plate-of-foodI guess it never really dawned on me until I starting working in the senior living industry that just as our hearing and eyesight are impacted as we age…so are our taste buds.  SERIOUSLY!!  Those go away??  Well, that is just fabulous, right?  Now don’t go thinking all is lost!  But believe me when I say that there is a GREAT DEAL of time and energy that is spent in planning meals for Assisted Living Communities.  And what is on the plate is not what you would expect!  We are not talking cafeteria style boredom.  Sure it may be difficult to appeal to a crowd of differing tastes and disappearing taste buds.  It can be a tall order!  But we have more than one approach to take on the task.  While bearing in mind that Assisted Living residents are given a type of diet that their physician suggests…but remembering that the resident is the captain of their own ship.  They have resident rights to direct their care and this includes their nutrition.  Our job is to do our novel best to offer food to meet their dietary needs.  It is also helpful to know that ALF communities have regulations in place that cover food from everything from receiving and storing to cooking and serving.  By following these best practices, we can offer safe, delicious and nutritious meals.  Here are some ways we aim to please.

eating-sandwich
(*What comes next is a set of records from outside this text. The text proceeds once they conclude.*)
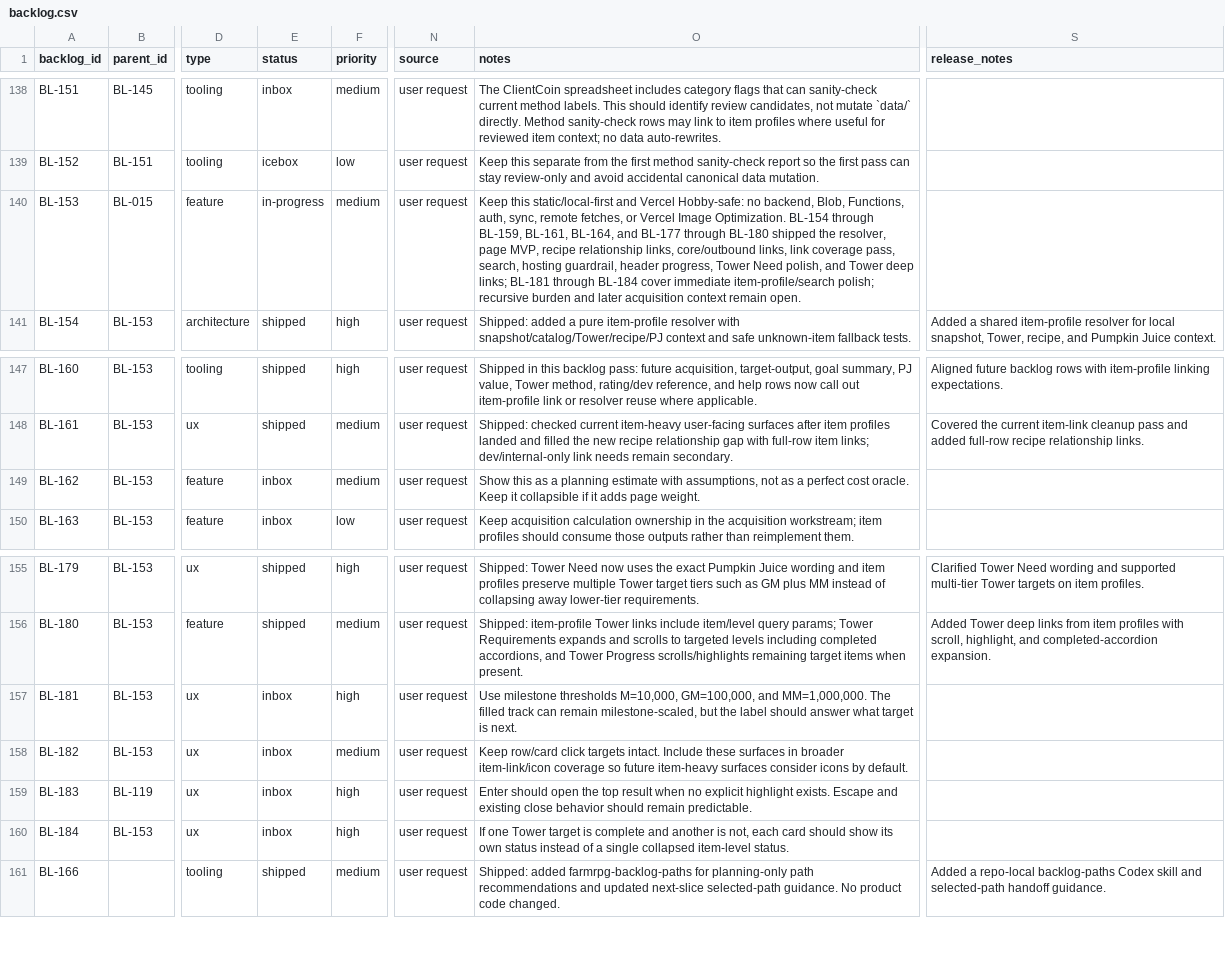
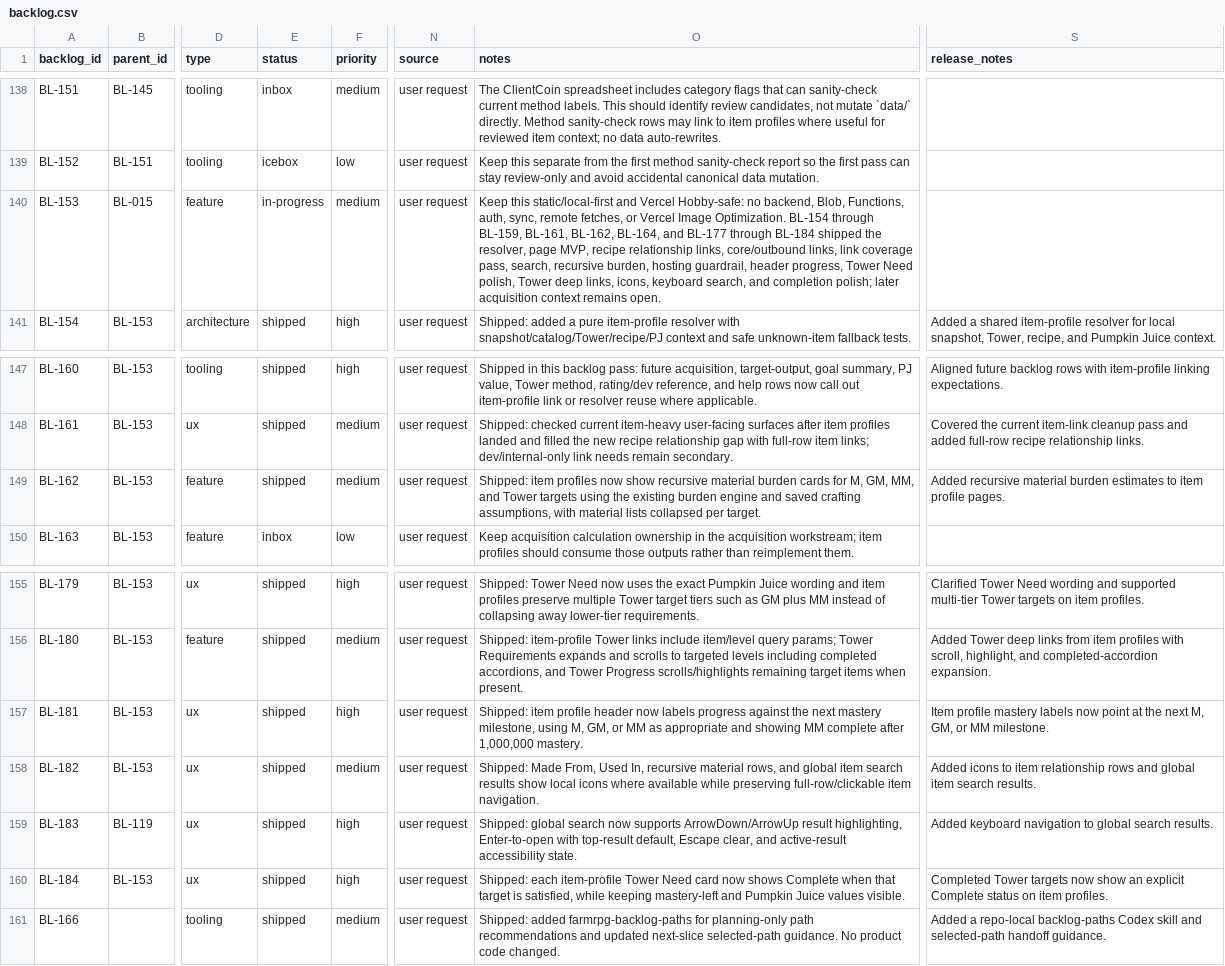
Before and after one commit to missvin/farmrpg-tools, a CSV file: planning/backlog.csv, drawn as a sheet; only a part is shown, gaps mark what is left out; the diff names each change by its address in the sheet, - before the commit and + after, or states it on an @@ line.

Commit message:
feat(items): polish item profiles and search

```diff
--- a/planning/backlog.csv
+++ b/planning/backlog.csv
-O140 (notes): …BL-159, BL-161, BL-164, and BL-177 through BL-180 shipped the resolver, page MVP, recipe relationship links, core/outbound links, link coverage pass, search, hosting guardrail, header progress, Tower Need polish, and Tower deep links; BL-181 through BL-184 cover immediate item-profile/search polish; recursive burden and later acquisition context remain open.
+O140 (notes): …BL-159, BL-161, BL-162, BL-164, and BL-177 through BL-184 shipped the resolver, page MVP, recipe relationship links, core/outbound links, link coverage pass, search, recursive burden, hosting guardrail, header progress, Tower Need polish, Tower deep links, icons, keyboard search, and completion polish; later acquisition context remains open.
-E149 (status): inbox
+E149 (status): shipped
-O149 (notes): Show this as a planning estimate with assumptions, not as a perfect cost oracle. Keep it collapsible if it adds page weight.
+O149 (notes): Shipped: item profiles now show recursive material burden cards for M, GM, MM, and Tower targets using the existing burden engine and saved crafting assumptions, with material lists collapsed per target.
-S149 (release_notes): (empty)
+S149 (release_notes): Added recursive material burden estimates to item profile pages.
-E157:E160 (status): inbox
+E157:E160 (status): shipped
-O157 (notes): Use milestone thresholds M=10,000, GM=100,000, and MM=1,000,000. The filled track can remain milestone-scaled, but the label should answer what target is next.
+O157 (notes): Shipped: item profile header now labels progress against the next mastery milestone, using M, GM, or MM as appropriate and showing MM complete after 1,000,000 mastery.
-S157 (release_notes): (empty)
+S157 (release_notes): Item profile mastery labels now point at the next M, GM, or MM milestone.
-O158 (notes): Keep row/card click targets intact. Include these surfaces in broader item-link/icon coverage so future item-heavy surfaces consider icons by default.
+O158 (notes): Shipped: Made From, Used In, recursive material rows, and global item search results show local icons where available while preserving full-row/clickable item navigation.
-S158 (release_notes): (empty)
+S158 (release_notes): Added icons to item relationship rows and global item search results.
-O159 (notes): Enter should open the top result when no explicit highlight exists. Escape and existing close behavior should remain predictable.
+O159 (notes): Shipped: global search now supports ArrowDown/ArrowUp result highlighting, Enter-to-open with top-result default, Escape clear, and active-result accessibility state.
-S159 (release_notes): (empty)
+S159 (release_notes): Added keyboard navigation to global search results.
-O160 (notes): If one Tower target is complete and another is not, each card should show its own status instead of a single collapsed item-level status.
+O160 (notes): Shipped: each item-profile Tower Need card now shows Complete when that target is satisfied, while keeping mastery-left and Pumpkin Juice values visible.
-S160 (release_notes): (empty)
+S160 (release_notes): Completed Tower targets now show an explicit Complete status on item profiles.
```
Also changed, not shown: 5 other files.
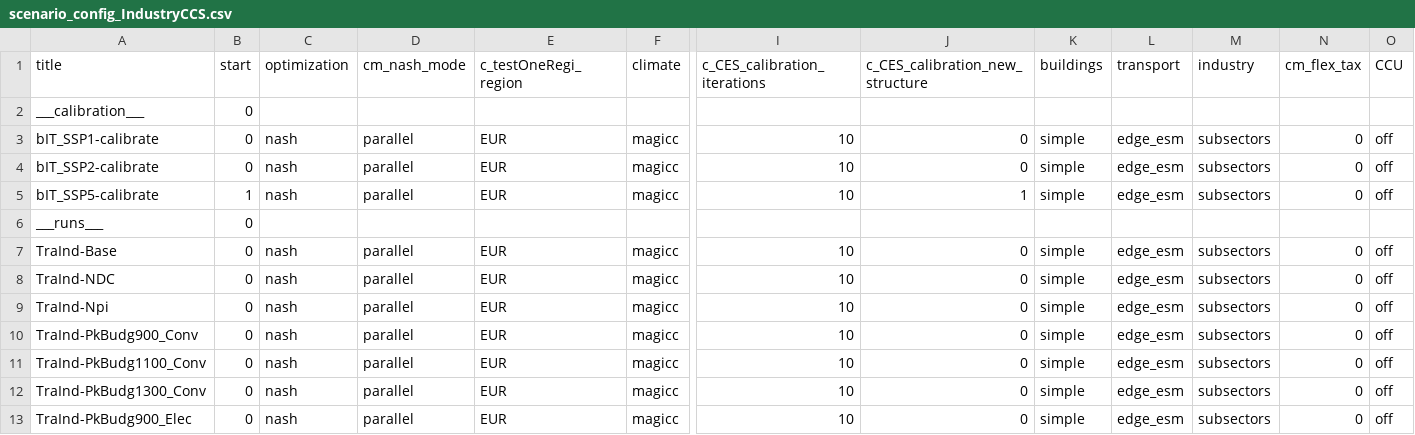
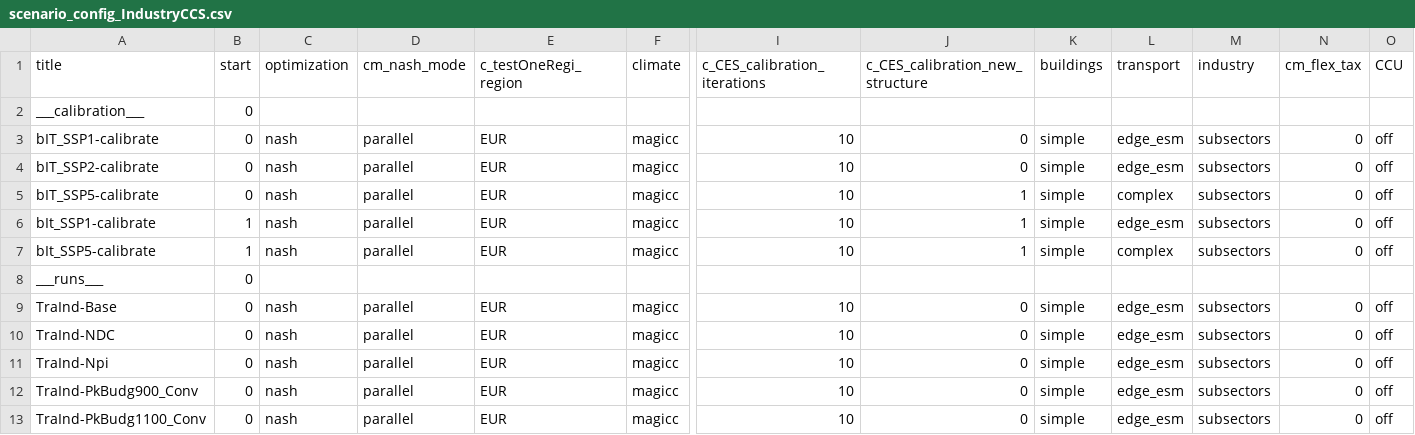
Before and after one commit to 0UmfHxcvx5J7JoaOhFSs5mncnisTJJ6q/remind, a CSV file: config/scenario_config_IndustryCCS.csv, drawn as a sheet; only a part is shown, gaps mark what is left out; the shorter side is filled out with more unchanged rows; rows hold the shown columns only; the diff names each change by its address in the sheet, - before the commit and + after, or states it on an @@ line.

```diff
--- a/config/scenario_config_IndustryCCS.csv
+++ b/config/scenario_config_IndustryCCS.csv
-B5 (start): 1
+B5 (start): 0
-L5 (transport): edge_esm
+L5 (transport): complex
+row 6: bIt_SSP1-calibrate | 1 | nash | parallel | EUR | magicc | 10 | 1 | simple | edge_esm | subsectors | 0 | off
+row 7: bIt_SSP5-calibrate | 1 | nash | parallel | EUR | magicc | 10 | 1 | simple | complex | subsectors | 0 | off
```
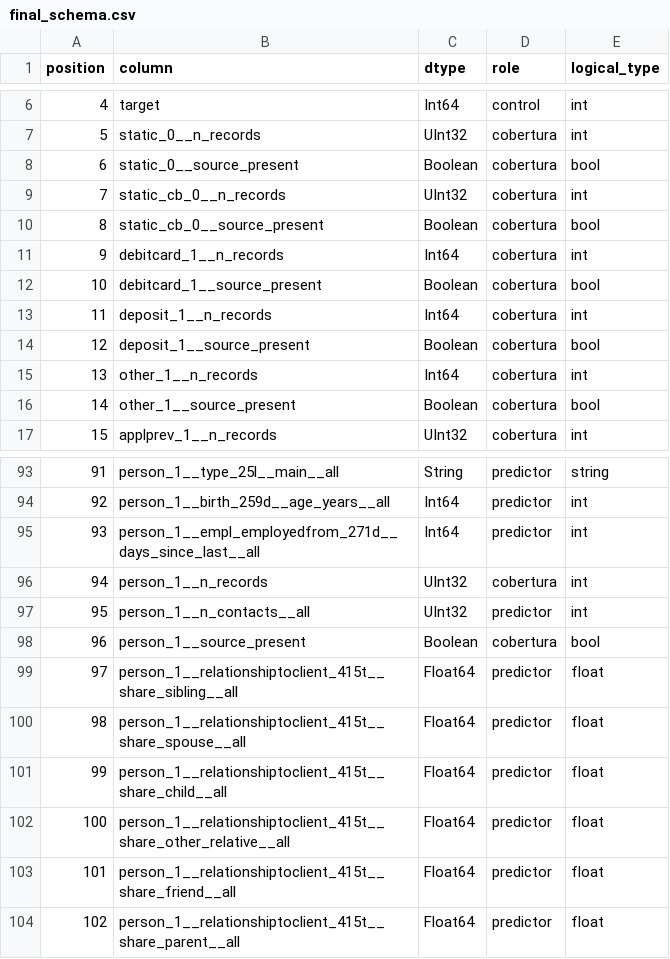
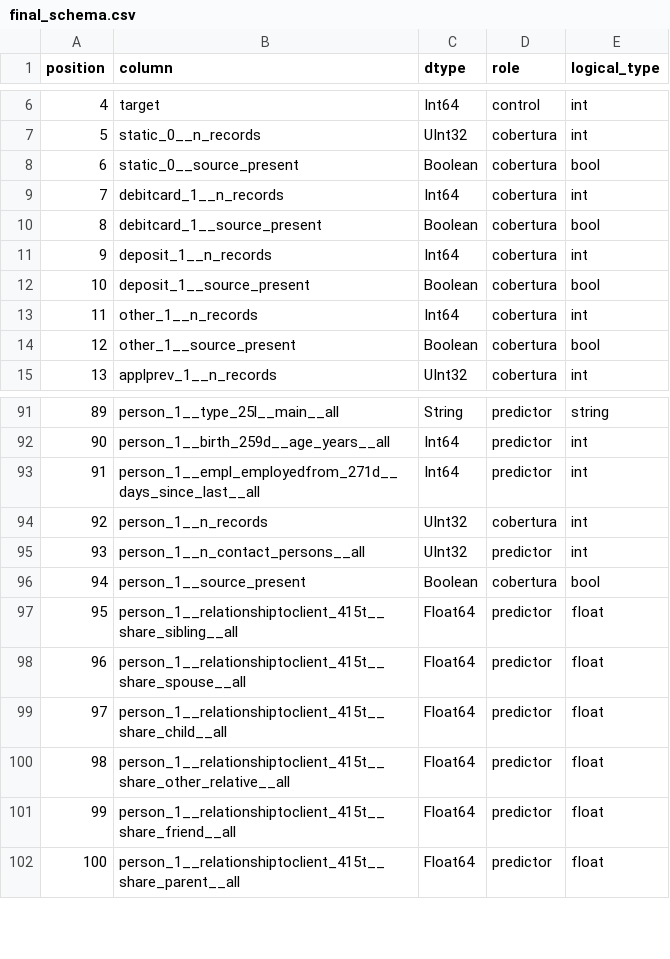
Before and after one commit to MathiasTL/data-mining-labs, a CSV file: results/preparation/final_schema.csv, drawn as a sheet; only a part is shown, gaps mark what is left out; removed rows and columns are numbered as before the commit, all else as after; the diff names each change by its address in the sheet, - before the commit and + after, or states it on an @@ line.

```diff
--- a/results/preparation/final_schema.csv
+++ b/results/preparation/final_schema.csv
-row 9: 7 | static_cb_0__n_records | UInt32 | cobertura | int
-row 10: 8 | static_cb_0__source_present | Boolean | cobertura | bool
@@ column A (position) renumbered from row 9 down @@
-B95 (column): person_1__n_contacts__all
+B95 (column): person_1__n_contact_persons__all
```
Also changed, not shown: results/preparation/C8_feature_catalog.csv, results/preparation/E4_coverage.csv, 47 other files.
  1. Always Available Menus. So today is Taco Tuesday and Mexican food doesn’t agree with you?  No problem!  In our communities, we offer Always Available Menus that will give you options that are designed to please.  With a little head’s up, the dietary staff can make sure that your mealtime doesn’t go South of the border.
  2. Menus that change with the Season. Guided by our Dietitian Consultant, we create menu suggestions that offer variety and nutrition to attempt to appeal to any palate.
  3. Another approach that we have incorporated is resident suggestion! Got a great recipe for your favorite dessert?  Then we want to hear about it!  We will do our best to submit it for approval to add to our menu.  From the beginning intake process, we do our best to find out what you like and what you don’t like when it comes to food.  No two tastes will be the same.  But by treating everyone as an individual, it helps set the situation up for success.

Check out our menus at http://www.greatoaksmanagement.com